Task prompt:
This exercise calls for copying every line below that holds the word "ailurus".

Raw data:
-------------------------

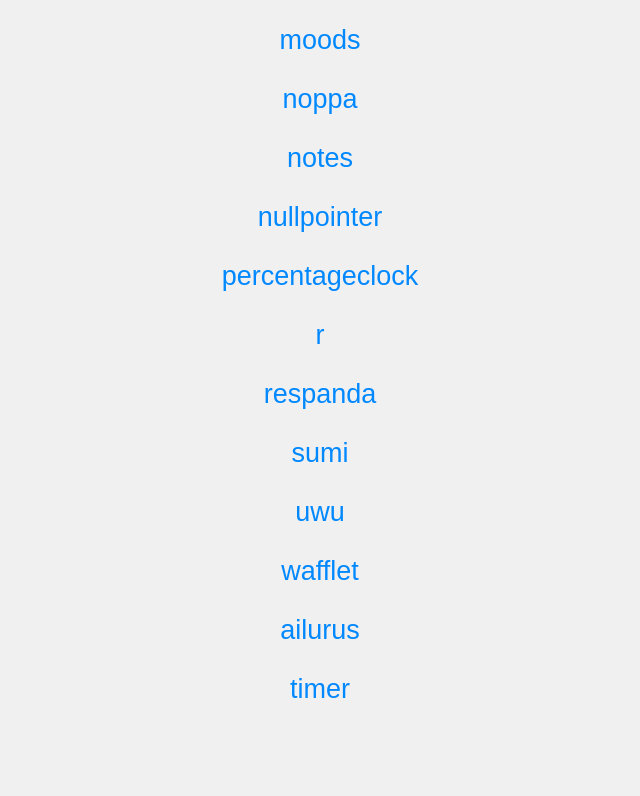
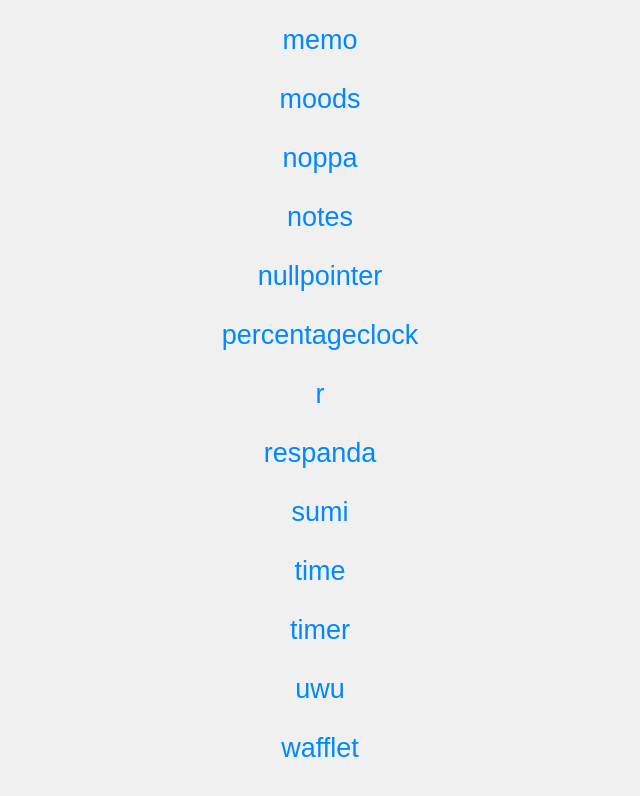
Before and after one commit to TheJeme/links-web, a plain HTML site: page index.html in a window 1280 px wide. Shown: the part 896-1692 px from the top of the page, without its empty margins (320-960 px from the left). Before the commit the page ends 1665 px from the top, so only its background shows below. Drawn offline with Linux system fonts and the light colour scheme.

Commit message:
added time

```diff
--- a/index.html
+++ b/index.html
@@ -48,6 +48,9 @@
       </li>
       <li>
         <a href="https://age.jeme.app">age</a>
+      </li>
+      <li>
+        <a href="https://ailurus.jeme.app">ailurus</a>
       </li>
       <li>
         <a href="https://calendar.jeme.app">calendar</a>
@@ -107,17 +110,17 @@
         <a href="https://sumi.jeme.app">sumi</a>
       </li>
       <li>
+        <a href="https://time.jeme.app">time</a>
+      </li>
+      <li>
+        <a href="https://timer.jeme.app">timer</a>
+      </li>
+      <li>
         <a href="https://uwu.jeme.app">uwu</a>
       </li>
       <li>
         <a href="https://wafflet.jeme.app">wafflet</a>
       </li>
-      <li>
-        <a href="https://ailurus.jeme.app">ailurus</a>
-      </li>
-      <li>
-        <a href="https://timer.jeme.app">timer</a>
-      </li>
     </ul>
   </body>
 </html>
```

-------------------------

Written response:
+        <a href="https://ailurus.jeme.app">ailurus</a>
-        <a href="https://ailurus.jeme.app">ailurus</a>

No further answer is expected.